What to produce
Using the listing below, report all lines holding the word "overview".

Listed entries

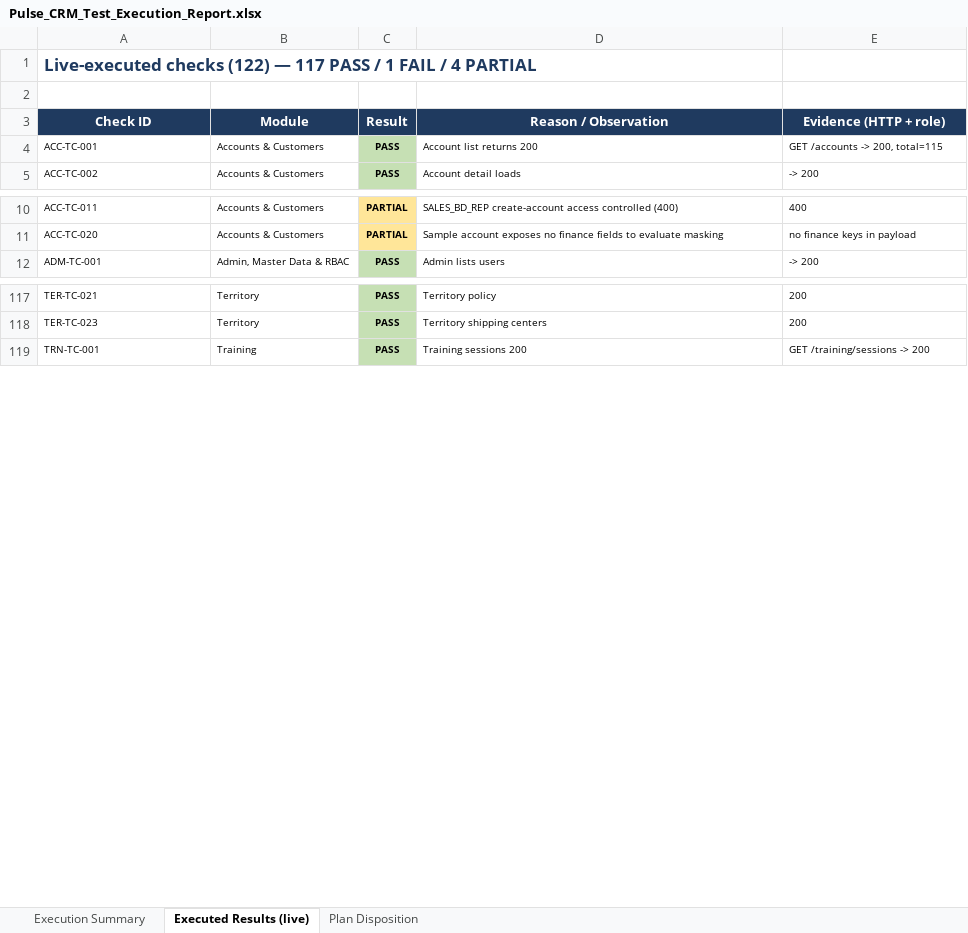
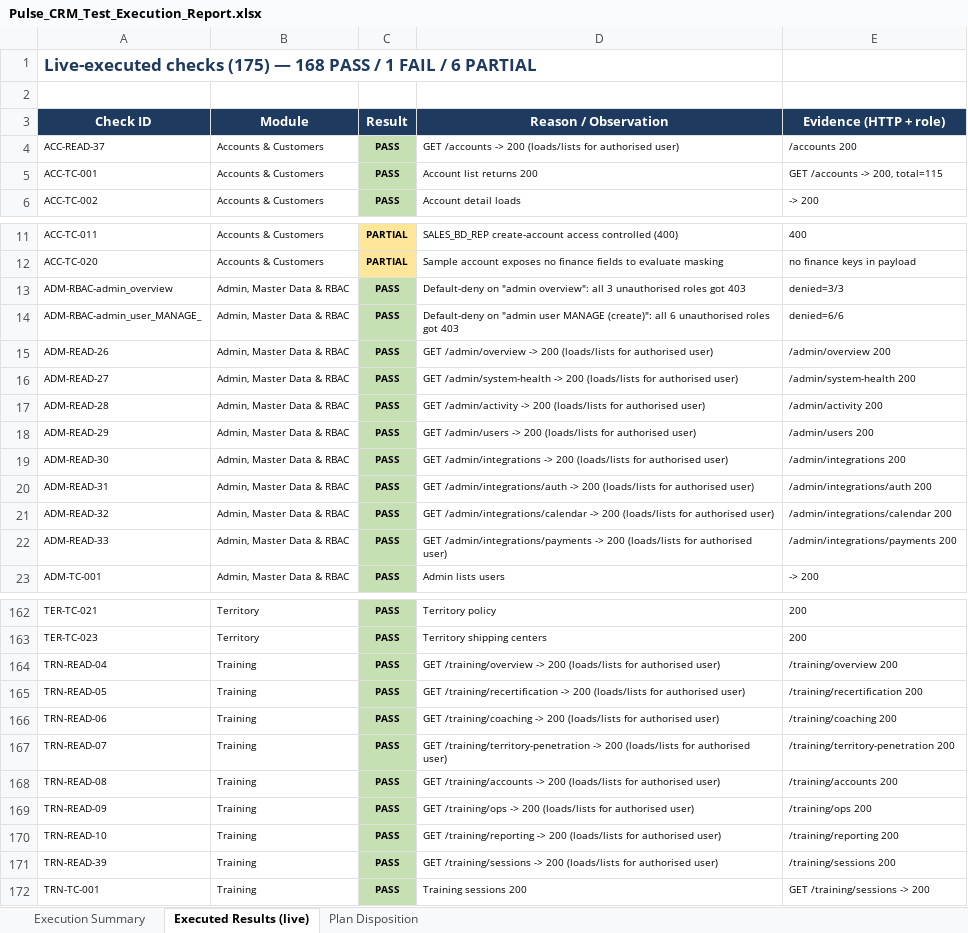
Before and after one commit to ahmadhassan91/dynamic-aqs-pulse-platform, an Excel workbook: docs/test-plan/Pulse_CRM_Test_Execution_Report.xlsx, sheet Executed Results (live), drawn as a sheet; only a part is shown, gaps mark what is left out; values as stored, in another font and other column widths than the file's, no borders; the diff covers the shown part only; the diff names each change by its address in the sheet, - before the commit and + after, or states it on an @@ line.

```diff
--- a/docs/test-plan/Pulse_CRM_Test_Execution_Report.xlsx (sheet Executed Results (live))
+++ b/docs/test-plan/Pulse_CRM_Test_Execution_Report.xlsx (sheet Executed Results (live))
-A1 (Check ID): Live-executed checks (122) — 117 PASS / 1 FAIL / 4 PARTIAL
+A1 (Check ID): Live-executed checks (175) — 168 PASS / 1 FAIL / 6 PARTIAL
+row 4: ACC-READ-37 | Accounts & Customers | PASS | GET /accounts -> 200 (loads/lists for authorised user) | /accounts 200
+row 13: ADM-RBAC-admin_overview | Admin, Master Data & RBAC | PASS | Default-deny on "admin overview": all 3 unauthorised roles got 403 | denied=3/3
+row 14: ADM-RBAC-admin_user_MANAGE_ | Admin, Master Data & RBAC | PASS | Default-deny on "admin user MANAGE (create)": all 6 unauthorised roles got 403 | denied=6/6
+row 15: ADM-READ-26 | Admin, Master Data & RBAC | PASS | GET /admin/overview -> 200 (loads/lists for authorised user) | /admin/overview 200
+row 16: ADM-READ-27 | Admin, Master Data & RBAC | PASS | GET /admin/system-health -> 200 (loads/lists for authorised user) | /admin/system-health 200
+row 17: ADM-READ-28 | Admin, Master Data & RBAC | PASS | GET /admin/activity -> 200 (loads/lists for authorised user) | /admin/activity 200
+row 18: ADM-READ-29 | Admin, Master Data & RBAC | PASS | GET /admin/users -> 200 (loads/lists for authorised user) | /admin/users 200
+row 19: ADM-READ-30 | Admin, Master Data & RBAC | PASS | GET /admin/integrations -> 200 (loads/lists for authorised user) | /admin/integrations 200
+row 20: ADM-READ-31 | Admin, Master Data & RBAC | PASS | GET /admin/integrations/auth -> 200 (loads/lists for authorised user) | /admin/integrations/auth 200
+row 21: ADM-READ-32 | Admin, Master Data & RBAC | PASS | GET /admin/integrations/calendar -> 200 (loads/lists for authorised user) | /admin/integrations/calendar 200
+row 22: ADM-READ-33 | Admin, Master Data & RBAC | PASS | GET /admin/integrations/payments -> 200 (loads/lists for authorised user) | /admin/integrations/payments 200
+row 164: TRN-READ-04 | Training | PASS | GET /training/overview -> 200 (loads/lists for authorised user) | /training/overview 200
+row 165: TRN-READ-05 | Training | PASS | GET /training/recertification -> 200 (loads/lists for authorised user) | /training/recertification 200
+row 166: TRN-READ-06 | Training | PASS | GET /training/coaching -> 200 (loads/lists for authorised user) | /training/coaching 200
+row 167: TRN-READ-07 | Training | PASS | GET /training/territory-penetration -> 200 (loads/lists for authorised user) | /training/territory-penetration 200
+row 168: TRN-READ-08 | Training | PASS | GET /training/accounts -> 200 (loads/lists for authorised user) | /training/accounts 200
+row 169: TRN-READ-09 | Training | PASS | GET /training/ops -> 200 (loads/lists for authorised user) | /training/ops 200
+row 170: TRN-READ-10 | Training | PASS | GET /training/reporting -> 200 (loads/lists for authorised user) | /training/reporting 200
+row 171: TRN-READ-39 | Training | PASS | GET /training/sessions -> 200 (loads/lists for authorised user) | /training/sessions 200
```
Also changed, not shown: 34 added rows elsewhere in this sheet, sheet Execution Summary, docs/test-plan/Pulse_CRM_Module_Execution_Report.xlsx, 1 other file.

Solution for this exercise
+row 13: ADM-RBAC-admin_overview | Admin, Master Data & RBAC | PASS | Default-deny on "admin overview": all 3 unauthorised roles got 403 | denied=3/3
+row 15: ADM-READ-26 | Admin, Master Data & RBAC | PASS | GET /admin/overview -> 200 (loads/lists for authorised user) | /admin/overview 200
+row 164: TRN-READ-04 | Training | PASS | GET /training/overview -> 200 (loads/lists for authorised user) | /training/overview 200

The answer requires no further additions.